It will make little difference to the prospects of either, whether the likes of Trinamool Congress or the rest of the regional opposition combines to contest against the ruling party at the Centre. The case in the south is more interesting. While in north India, opposition unity is to stop the BJP juggernaut, the southern unity is aimed at nipping the BJP challenge in the bud.
The BJP is yet to make a mark in that region, though it has been gaining traction among the people in States such as Kerala and is formidable in Karnataka. It appears that the southern opposition leaders have decided to play the north versus south card to tackle the BJP. Kamal Haasan wants a Dravida unity, since he believes that southern States share a common Dravidian legacy. Those like MK Stalin of the DMK have floated the theory that the southern States must unite to take on the Centre.
The idea is to paint the BJP as anti-south. The Congress’s Karnataka Government has declared a State flag to demonstrate the State’s unique nature. Now, some southern leaders opposed to the BJP have begun to raise the 15th Finance Commission’s possible move to use the population index for resource allocation, saying that this would be yet another instance of the Centre penalising the south, because its low population ratio would make it the loser as compared to heavily populated States of north India.

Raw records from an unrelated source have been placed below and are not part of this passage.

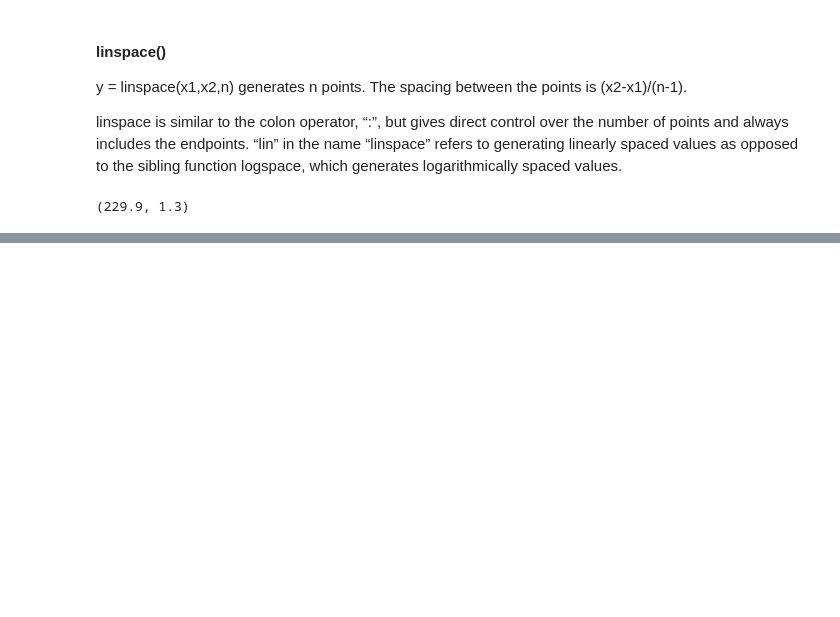
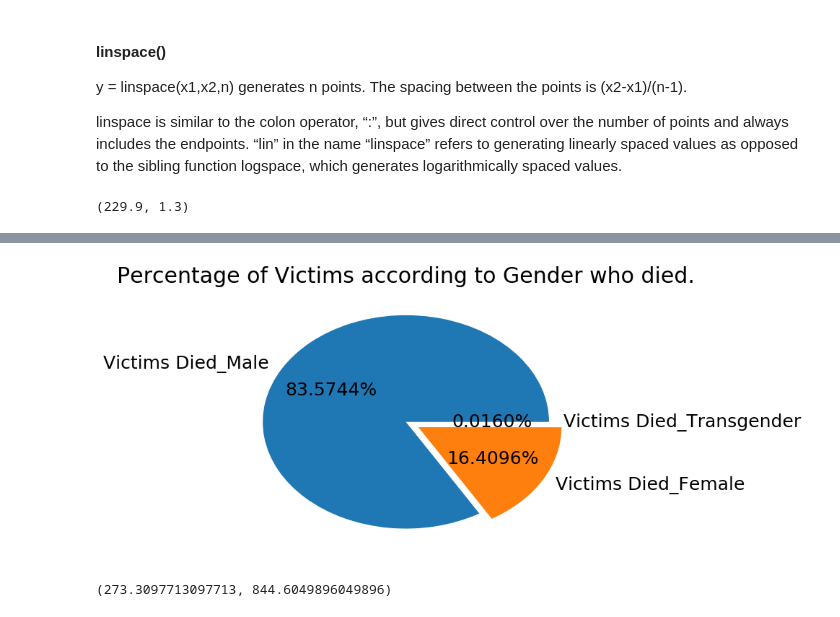
Before and after one commit to katreparitosh/Multi-Dimentional-Data-Analytics-of-Road-Accidents-in-India, a Jupyter notebook: Road-Accidents-Analysis.ipynb, the cells around one changed output, grey strips where cells are left out. Cells and saved outputs as stored; diff of their text form; code cells hidden in the pictures; blank space fills up the shorter version.

```diff
--- a/Road-Accidents-Analysis.ipynb
+++ b/Road-Accidents-Analysis.ipynb
@@ -392,0 +441,4 @@ numpy.float64
+# %%
+meanVictMale = (np.mean(df1['Victims Died_Male']))
+# %%
+meanVictFemale = (np.mean(df1['Victims Died_Female']))
@@ -392,0 +450,16 @@ numpy.float64
+# %%
+sizes = [meanVictMale, meanVictFemale, meanVictTrans]
+labels = 'Victims Died_Male', 'Victims Died_Female', 'Victims Died_Transgender'
+explode =(0, 0.1, 0)
+
+plt.pie(sizes, labels = labels, explode = explode, autopct = '%.4f%%')
+plt.title("Percentage of Victims according to Gender who died.")
+plt.show()
+# %% [output]
+[figure, added]
+# %%
+meanOffTotal = (np.mean(df1['Offenders (Driver/Pedestrian) Died_Total']))
+meanVictTotal = (np.mean(df1['Victims Died_Total']))
+meanOffTotal, meanVictTotal
+# %% [output]
+(273.3097713097713, 844.6049896049896)
```
Also changed, not shown: parts of 21 cells of this notebook.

The south versus north narrative is dangerous, and regional parties would do well to not arouse sentiments based on such parochial considerations. Seeking electoral victories in one thing; creating an artificial divide is another. Perhaps these parties are enthusiastic about seizing the initiative after the fall-out between the BJP and the Telugu Desam Party in Andhra Pradesh. In that State too, the YSR Congress is playing the regional card and asking the TDP to join hands with it in opposing the BJP and demanding special category status for the State. This regional grouping in the south is not a good sign for the BJP though, since the party needs allies to expand its footprints there. Barring in Karnataka, where it is directly pitted against the Congress — and the Janata Dal (Secular) to an extent — it cannot do with partners.